(Front-end code edit data)
============

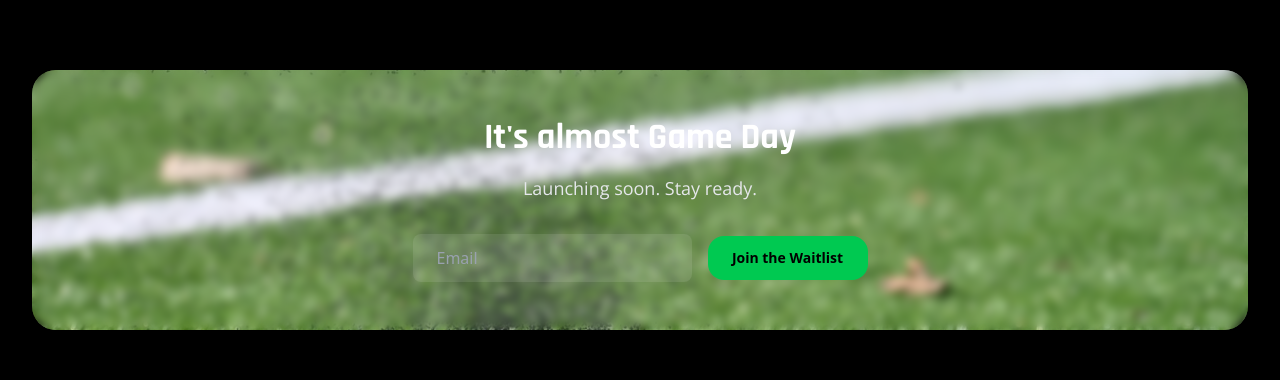
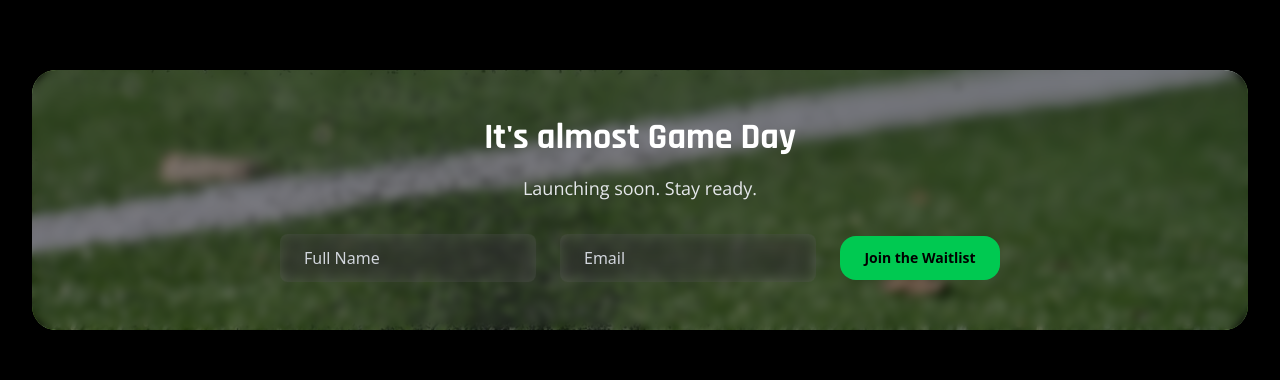
Before and after one commit to Play-Versus/versus-frontend, a Next.js app: page / in a window 1280 px wide. Shown: the part 1831-2211 px from the top of the page. Built offline with nearby package versions, Linux system fonts and the light colour scheme.

Commit message:
fix: Fixed Constrast with Email Form

```diff
--- a/src/components/home/EmailCaptureSection.tsx
+++ b/src/components/home/EmailCaptureSection.tsx
@@ -7,11 +7,11 @@ import { Button, Input } from '@/components/ui';
 export const EmailCaptureSection = () => {
   const { ref, isVisible } = useScrollAnimation({ threshold: 0.2 });
   const [email, setEmail] = useState('');
-  const [friendEmail, setFriendEmail] = useState('');
+  const [name, setName] = useState('');
 
   const handleSubmit = (e: FormEvent) => {
     e.preventDefault();
-    console.log('Emails submitted:', { email, friendEmail });
+    console.log('Emails submitted:', { email, name });
     // Add your email submission logic here
   };
 
@@ -23,7 +23,7 @@ export const EmailCaptureSection = () => {
             isVisible ? 'translate-y-0 opacity-100' : 'translate-y-12 opacity-0'
           }`}
         >
-          <div className="py-12 text-center backdrop-blur-xs">
+          <div className="bg-black/50 py-12 text-center backdrop-blur-xs">
             <h2 className="mb-4 text-3xl font-bold text-white md:text-4xl">
               It's almost Game Day
             </h2>
@@ -33,15 +33,23 @@ export const EmailCaptureSection = () => {
 
             <form
               onSubmit={handleSubmit}
-              className="flex flex-col items-center justify-center gap-4 sm:flex-row sm:justify-center"
+              className="flex flex-col items-center justify-center gap-4 text-white md:flex-row md:flex-wrap md:justify-center md:gap-6 lg:flex-nowrap"
             >
+              <Input
+                type="name"
+                placeholder="Full Name"
+                value={name}
+                onChange={(e) => setName(e.target.value)}
+                required
+                className="w-full bg-white/10 text-white placeholder:text-gray-300 md:w-56 lg:w-64"
+              />
               <Input
                 type="email"
                 placeholder="Email"
                 value={email}
                 onChange={(e) => setEmail(e.target.value)}
                 required
-                className="min-w-full md:min-w-64"
+                className="w-full bg-white/10 text-white placeholder:text-gray-300 md:w-56 lg:w-64"
               />
 
               <Button className="min-w-40 rounded-2xl bg-green-500 px-4 py-3 font-semibold text-black transition hover:scale-105 hover:bg-green-400">
```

============

WHAT THE TASK REQUIRES: Lines from the entries that contain the word "white" are what the answer must hold.

SOLUTION TO THE PROBLEM:
             <h2 className="mb-4 text-3xl font-bold text-white md:text-4xl">
+              className="flex flex-col items-center justify-center gap-4 text-white md:flex-row md:flex-wrap md:justify-center md:gap-6 lg:flex-nowrap"
+                className="w-full bg-white/10 text-white placeholder:text-gray-300 md:w-56 lg:w-64"
+                className="w-full bg-white/10 text-white placeholder:text-gray-300 md:w-56 lg:w-64"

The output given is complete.